START Material supplied
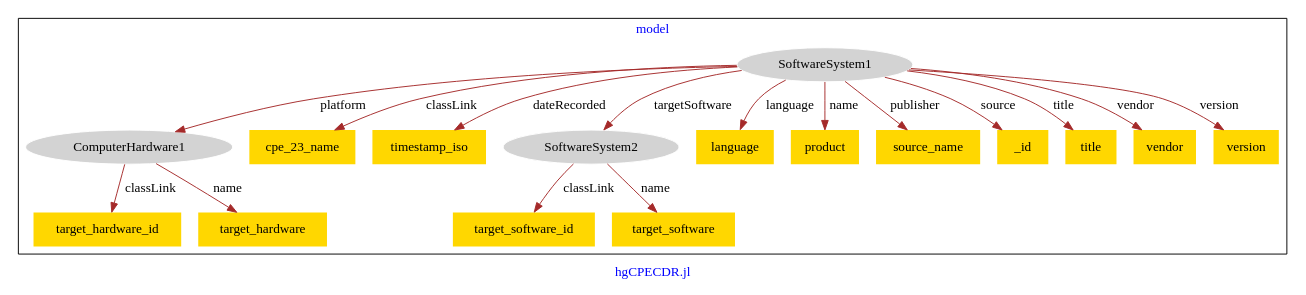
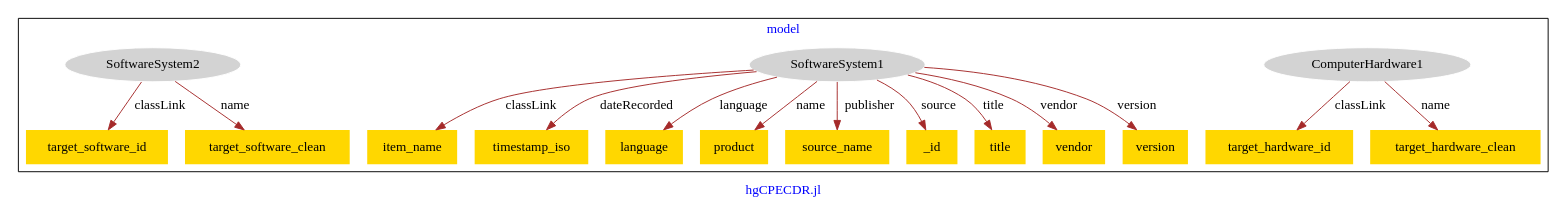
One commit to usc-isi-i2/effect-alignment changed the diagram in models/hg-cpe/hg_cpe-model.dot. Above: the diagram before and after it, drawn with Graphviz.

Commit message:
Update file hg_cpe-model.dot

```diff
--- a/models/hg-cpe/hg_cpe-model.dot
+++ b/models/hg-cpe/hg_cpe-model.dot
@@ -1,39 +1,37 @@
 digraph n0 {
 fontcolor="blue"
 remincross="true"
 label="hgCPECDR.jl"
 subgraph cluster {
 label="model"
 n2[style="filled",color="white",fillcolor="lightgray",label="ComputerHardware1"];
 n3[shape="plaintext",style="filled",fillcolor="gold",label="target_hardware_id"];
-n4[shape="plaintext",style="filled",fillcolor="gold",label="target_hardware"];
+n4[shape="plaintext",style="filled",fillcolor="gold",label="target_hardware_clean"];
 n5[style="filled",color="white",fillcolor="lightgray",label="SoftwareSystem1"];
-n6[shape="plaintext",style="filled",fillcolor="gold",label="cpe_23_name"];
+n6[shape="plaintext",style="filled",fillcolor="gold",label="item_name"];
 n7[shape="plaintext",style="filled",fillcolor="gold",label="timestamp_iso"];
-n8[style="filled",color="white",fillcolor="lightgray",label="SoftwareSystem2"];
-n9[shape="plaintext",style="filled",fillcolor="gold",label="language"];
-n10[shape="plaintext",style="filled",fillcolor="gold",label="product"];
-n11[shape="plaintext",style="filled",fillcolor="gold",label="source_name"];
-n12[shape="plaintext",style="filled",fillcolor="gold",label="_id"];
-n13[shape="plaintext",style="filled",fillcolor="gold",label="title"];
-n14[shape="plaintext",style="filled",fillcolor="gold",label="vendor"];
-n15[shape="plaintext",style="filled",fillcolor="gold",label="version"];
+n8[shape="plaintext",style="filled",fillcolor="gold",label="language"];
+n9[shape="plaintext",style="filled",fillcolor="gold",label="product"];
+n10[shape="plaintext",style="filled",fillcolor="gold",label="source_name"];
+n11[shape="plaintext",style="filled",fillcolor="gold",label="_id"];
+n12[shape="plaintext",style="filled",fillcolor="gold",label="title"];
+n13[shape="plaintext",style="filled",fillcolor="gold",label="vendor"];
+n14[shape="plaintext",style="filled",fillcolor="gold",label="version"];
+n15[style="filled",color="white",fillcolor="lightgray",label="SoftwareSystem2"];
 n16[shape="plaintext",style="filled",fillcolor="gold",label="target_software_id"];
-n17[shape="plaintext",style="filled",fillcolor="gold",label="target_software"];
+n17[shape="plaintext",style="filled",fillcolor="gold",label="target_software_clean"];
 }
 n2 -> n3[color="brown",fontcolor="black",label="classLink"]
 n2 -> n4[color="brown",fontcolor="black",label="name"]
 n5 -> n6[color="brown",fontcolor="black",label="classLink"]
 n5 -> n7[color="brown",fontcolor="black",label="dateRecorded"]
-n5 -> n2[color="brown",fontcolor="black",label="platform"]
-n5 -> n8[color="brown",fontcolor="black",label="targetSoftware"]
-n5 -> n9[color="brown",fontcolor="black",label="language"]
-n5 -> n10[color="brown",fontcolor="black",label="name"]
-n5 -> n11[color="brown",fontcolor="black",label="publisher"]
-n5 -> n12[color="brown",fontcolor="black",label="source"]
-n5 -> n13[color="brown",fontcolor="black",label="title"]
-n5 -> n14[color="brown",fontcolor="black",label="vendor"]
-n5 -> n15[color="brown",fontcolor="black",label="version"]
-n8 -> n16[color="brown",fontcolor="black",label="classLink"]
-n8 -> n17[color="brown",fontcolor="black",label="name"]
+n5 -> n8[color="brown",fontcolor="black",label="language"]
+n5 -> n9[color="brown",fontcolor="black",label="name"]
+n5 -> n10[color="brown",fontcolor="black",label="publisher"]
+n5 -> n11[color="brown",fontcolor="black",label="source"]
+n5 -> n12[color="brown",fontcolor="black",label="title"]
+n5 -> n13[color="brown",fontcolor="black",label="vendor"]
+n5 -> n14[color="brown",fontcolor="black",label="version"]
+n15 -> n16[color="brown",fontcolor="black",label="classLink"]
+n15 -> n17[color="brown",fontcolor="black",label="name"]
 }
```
END Material supplied
What to work on
All lines holding the word "models" must be copied from the data.

Reply to the exercise
One commit to usc-isi-i2/effect-alignment changed the diagram in models/hg-cpe/hg_cpe-model.dot. Above: the diagram before and after it, drawn with Graphviz.
--- a/models/hg-cpe/hg_cpe-model.dot
+++ b/models/hg-cpe/hg_cpe-model.dot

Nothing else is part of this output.